Richard John Bilkey was born c. January to March 1893, the birth registered in Truro. In the 1911 census he is listed as an 18 year old Farm Labourer, born Tresithick, Feock.
His father, also called Richard Bilkey (1854 – 1939) was a farm bailiff on the 1911 census. His mother was Emma Jane Bilkey (nee Hooper, 1865 – 1930).

Clearly John or ‘Jack’ was how he was known locally, sharing the same first name as his father, a practice adopted by many Cornish families at the time.
Bilkey at the time was a local Devoran name judging by the Edwardian / Victorian class photographs of Devoran School in Ralph and Marie Bird’s Devoran and Its River. A girl, Mowin Bilkey is shown in the c. 1900 class photograph (page 51, top).
Phil Traverton, the great nephew of J Bilkey, passed on information about Phil’s grandmother’s brother (from the late Violet Dunstan of Hugus) and gave us a little family history related to “Uncle Jack, as family legend says he was the first man to volunteer at a recruitment drive at Camborne.”

To learn more about Devoran’s WW1 casulaties, start here:

https://devoranwarmemorial.wordpress.com/2013/07/20/devoran-first-world-war-casualties-names-a-to-c/

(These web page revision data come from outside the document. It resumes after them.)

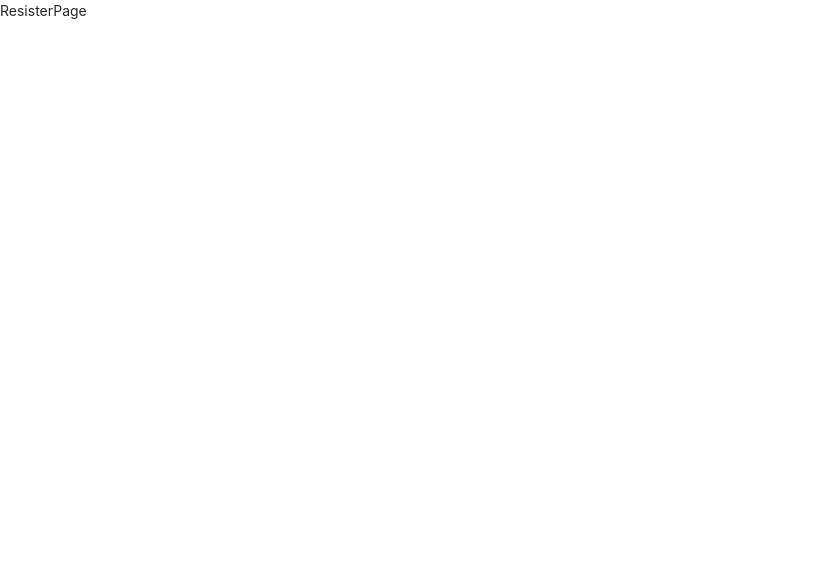
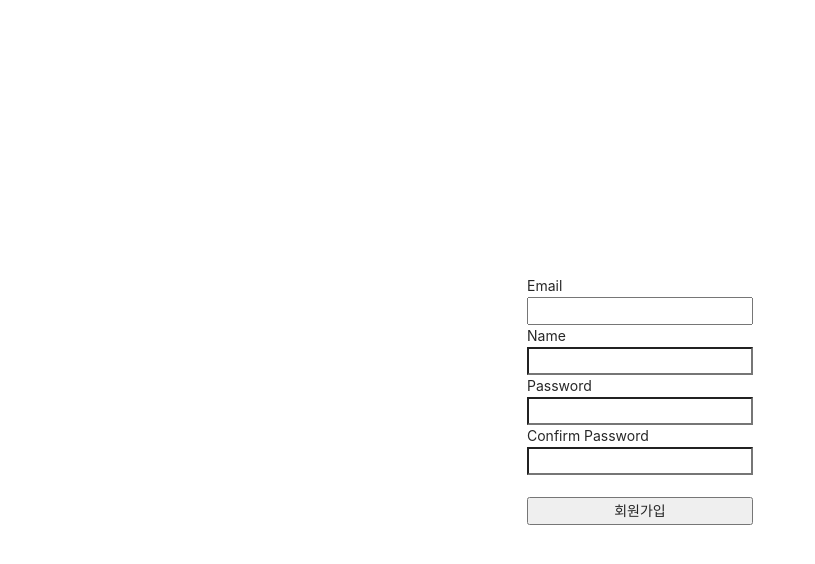
Before and after one commit to AyoungWon/meety, a React (Create React App) app in the folder client/: page /register in a window 1280 px wide. Shown: the top 564 px of the page, without its empty margins (0-815 px from the left). Built offline with nearby package versions, Linux system fonts and the light colour scheme.

Commit message:
front register/logout

```diff
--- a/client/src/_actions/types.js
+++ b/client/src/_actions/types.js
@@ -1 +1,2 @@
 export const LOGIN_USER = "LOGIN_USER"
+export const REGISTER_USER= "REGISTER_USER"
--- a/client/src/_actions/user_action.js
+++ b/client/src/_actions/user_action.js
@@ -1,5 +1,5 @@
 import axios from 'axios'
-import { LOGIN_USER } from './types'
+import { LOGIN_USER, REGISTER_USER } from './types'
 export function loginUser(dataSubmit) {
   const request = axios.post('/api/users/login',dataSubmit)
   .then(response =>
@@ -13,3 +13,16 @@
   }
 
 }
+export function registerUser(dataSubmit) {
+  const request = axios.post('/api/users/register',dataSubmit)
+  .then(response =>
+     response.data
+  )
+
+  return {
+    //action
+    type: REGISTER_USER ,
+    payload: request
+  }
+
+}
--- a/client/src/_reducers/user_reducer.js
+++ b/client/src/_reducers/user_reducer.js
@@ -1,10 +1,13 @@
-import { LOGIN_USER } from '../_actions/types'
+import { LOGIN_USER ,REGISTER_USER} from '../_actions/types'
 
 export default function(state = {}, action) {
 switch (action.type) {
   case LOGIN_USER:
       return { ...state, loginSuccess: action.payload}
     break;
+  case REGISTER_USER:
+      return { ...state, register: action.payload}
+    break;
 
   default:
     return state;
--- a/client/src/component/views/LandingPage/LandingPage.js
+++ b/client/src/component/views/LandingPage/LandingPage.js
@@ -1,17 +1,32 @@
 import React, { useEffect } from 'react'
 import axios from 'axios'
+//import { response } from 'express'
 
-function LandingPage() {
+function LandingPage(props) {
 
   useEffect(() => {
     axios.get('/api/hello')
     .then(response => {console.log(response)})
   }, [])
+
+  const onClickHandler = () => {
+    axios.get('/api/users/logout')
+    .then(response => {
+      if(response.data.success){
+        props.history.push('/login')
+      } else {
+        alert ('로그아웃 실패')
+      }
+    })
+  }
+
+
   return (
     <div style={{
       display: 'flex', alignItems: 'center', justifyContent: 'center', width: '100%', height: '100vh'
     }}>
-      LandingPage
+      <h2>LandingPage</h2>
+      <button onClick = {onClickHandler} >Logout</button>
     </div>
   )
 }
--- a/client/src/component/views/RegisterPage/RegisterPage.js
+++ b/client/src/component/views/RegisterPage/RegisterPage.js
@@ -1,9 +1,71 @@
-import React from 'react'
+import React, {useState} from 'react'
+import { useDispatch } from 'react-redux'
+import { registerUser } from '../../../_actions/user_action'
 
-function ResisterPage() {
+
+function ResisterPage(props) {
+  const dispatch = useDispatch()
+
+  const [Email, setEmail] = useState("")
+  const [Password, setPassword] = useState("")
+  const [Name, setName] = useState("")
+  const [ConfirmPassword, setConfirmPassword] = useState("")
+
+  const onEmailHandler = (e) => {
+    setEmail(e.currentTarget.value)
+  }
+  const onNameHandler = (e) => {
+    setName(e.currentTarget.value)
+  }
+  const onPasswordHandler = (e) => {
+    setPassword(e.currentTarget.value)
+  }
+  const onConfirmPasswordHandler = (e) => {
+    setConfirmPassword(e.currentTarget.value)
+  }
+  const onSubmitHandler = (e) => {
+    e.preventDefault();
+
+    if(Password !== ConfirmPassword) {
+      return alert('비밀번호와 비밀번호 확인이 다릅니다.')
+    }
+
+    let body = {
+      email:Email,
+      password:Password,
+      name: Name
+    }
+
+    dispatch(registerUser(body))
+      .then(response => {
+        if(response.payload.success){
+          props.history.push('/login')
+        }else {
+          alert('Failed to signup')
+        }
+      })
+    }
+
+
   return (
-    <div>
-      ResisterPage
+    <div style={{
+      display: 'flex', alignItems: 'center', justifyContent: 'center', width: '100%', height: '100vh'
+    }}>
+      <form style={{
+        display: 'flex', flexDirection: 'column'
+      }}
+      onSubmit={onSubmitHandler}>
+        <label>Email</label>
+        <input type="email" value={Email} onChange={onEmailHandler}/>
+        <label>Name</label>
+        <input type="text" value={Name} onChange={onNameHandler}/>
+        <label>Password</label>
+        <input type="password" value={Password} onChange={onPasswordHandler}/>
+        <label>Confirm Password</label>
+        <input type="password" value={ConfirmPassword} onChange={onConfirmPasswordHandler}/>
+        <br/>
+        <button type="submit">회원가입</button>
+      </form>
     </div>
   )
 }
```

In a week or two on February 7th 1919/2019 we will be marking the centenary of the death of Richard Stephens, the last of the WW1 Devoran Casualties to die. 

https://devoranwarmemorial.wordpress.com/2019/01/16/coming-home-devoran-1919y/

Blog posted on 31st January 2019 by Mark Norris, Devoran War Memorial project blog.